The one thing we know about health care in the 2020 Democratic presidential primary race is that it’s a top issue for voters.
The latest Tracking Poll from the Kaiser Family Foundation found 24% of Democrats and Democratic-leaning independents said they want to hear the candidates discuss health care. That’s twice the total for the next top issue, climate change; and four times the total for immigration, the No. 3 issue. (Kaiser Health News is an editorially independent program of the foundation.)
The big question, though, is whether that interest will reward a candidate who backs a sweeping, “Medicare for All”-type plan, or a more modest plan like a public option, in which a person can voluntarily join a government health insurance plan.
Polling doesn’t make that clear. On the one hand, Democrats and Democratic-leaning respondents in the KFF poll say when it comes to health care, the candidate they trust most is Sen. Bernie Sanders of Vermont (who initially pushed a Medicare for All plan). So, what the candidates now face is a question of strategy and tactics.

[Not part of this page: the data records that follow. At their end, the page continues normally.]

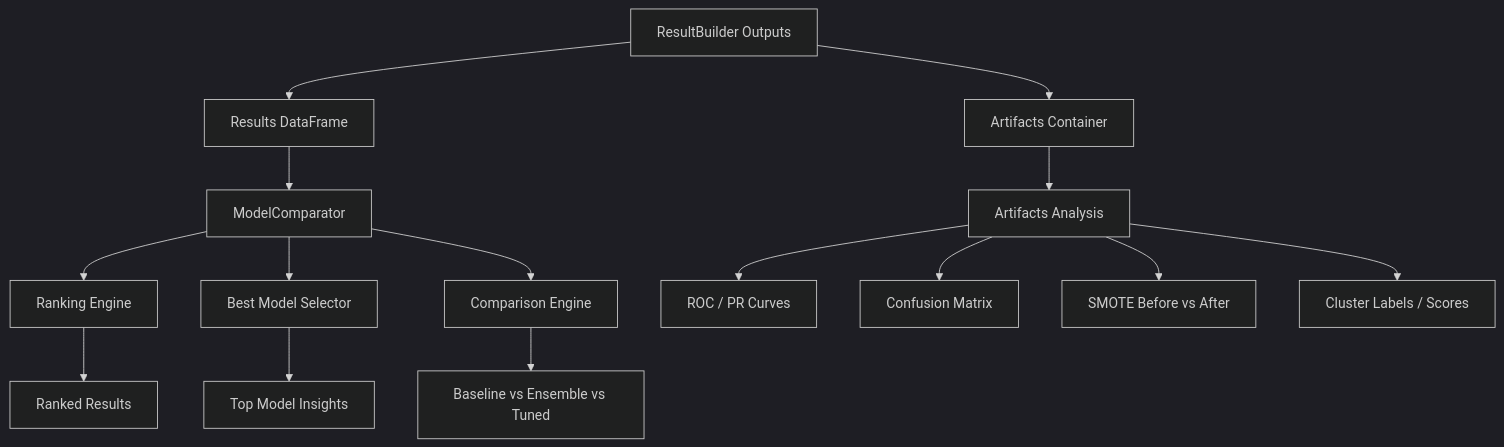
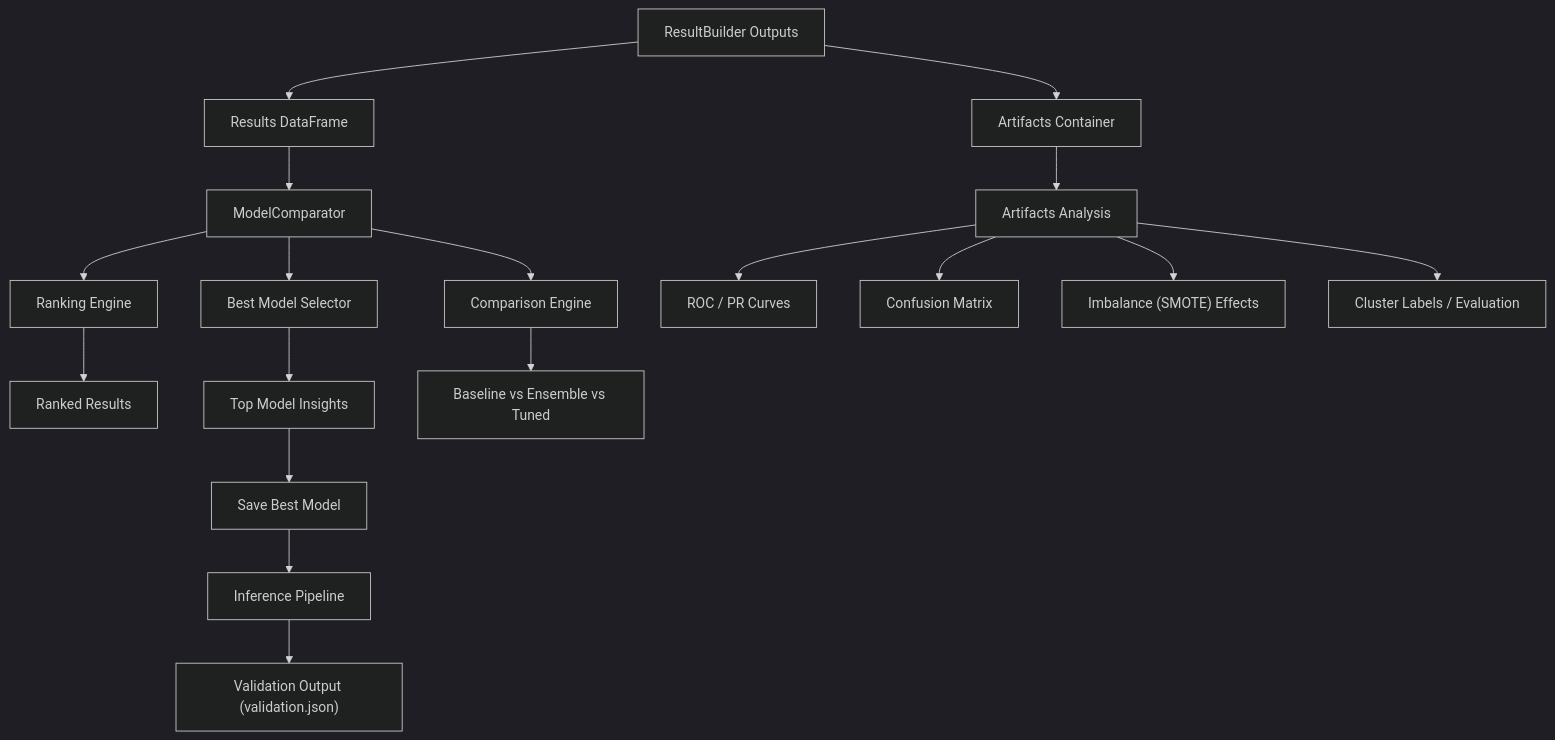
The fourth of 7 diagrams in lib/utility/machinelearning/README.md (abhinavssingh/python-learnings), drawn with Mermaid (dark theme) before and after one commit. The commit also changed other lines of this file and 23 other files, not shown here.

````diff
--- a/lib/utility/machinelearning/README.md
+++ b/lib/utility/machinelearning/README.md
@@ -152,23 +183,30 @@
 ```mermaid
 flowchart TD
 
     A[ResultBuilder Outputs] --> B[Results DataFrame]
     A --> C[Artifacts Container]
 
     B --> D[ModelComparator]
 
     D --> E[Ranking Engine]
     D --> F[Best Model Selector]
     D --> G[Comparison Engine]
 
     E --> H[Ranked Results]
     F --> I[Top Model Insights]
 
     C --> J[Artifacts Analysis]
+
     J --> J1[ROC / PR Curves]
     J --> J2[Confusion Matrix]
-    J --> J3[SMOTE Before vs After]
-    J --> J4[Cluster Labels / Scores]
+    J --> J3["Imbalance (SMOTE) Effects"]
+    J --> J4[Cluster Labels / Evaluation]
 
     G --> K[Baseline vs Ensemble vs Tuned]
+
+    I --> L[Save Best Model]
+
+    L --> M[Inference Pipeline]
+
+    M --> N["Validation Output (validation.json)"]
 ```
````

Who’s right? There’s no good way to tell until voters go to the polls. But it might surprise people that the last time a health overhaul was a major issue in the Democratic presidential primary race ― in 2008 ― it wasn’t the candidate with the most sweeping plan who emerged as the winner.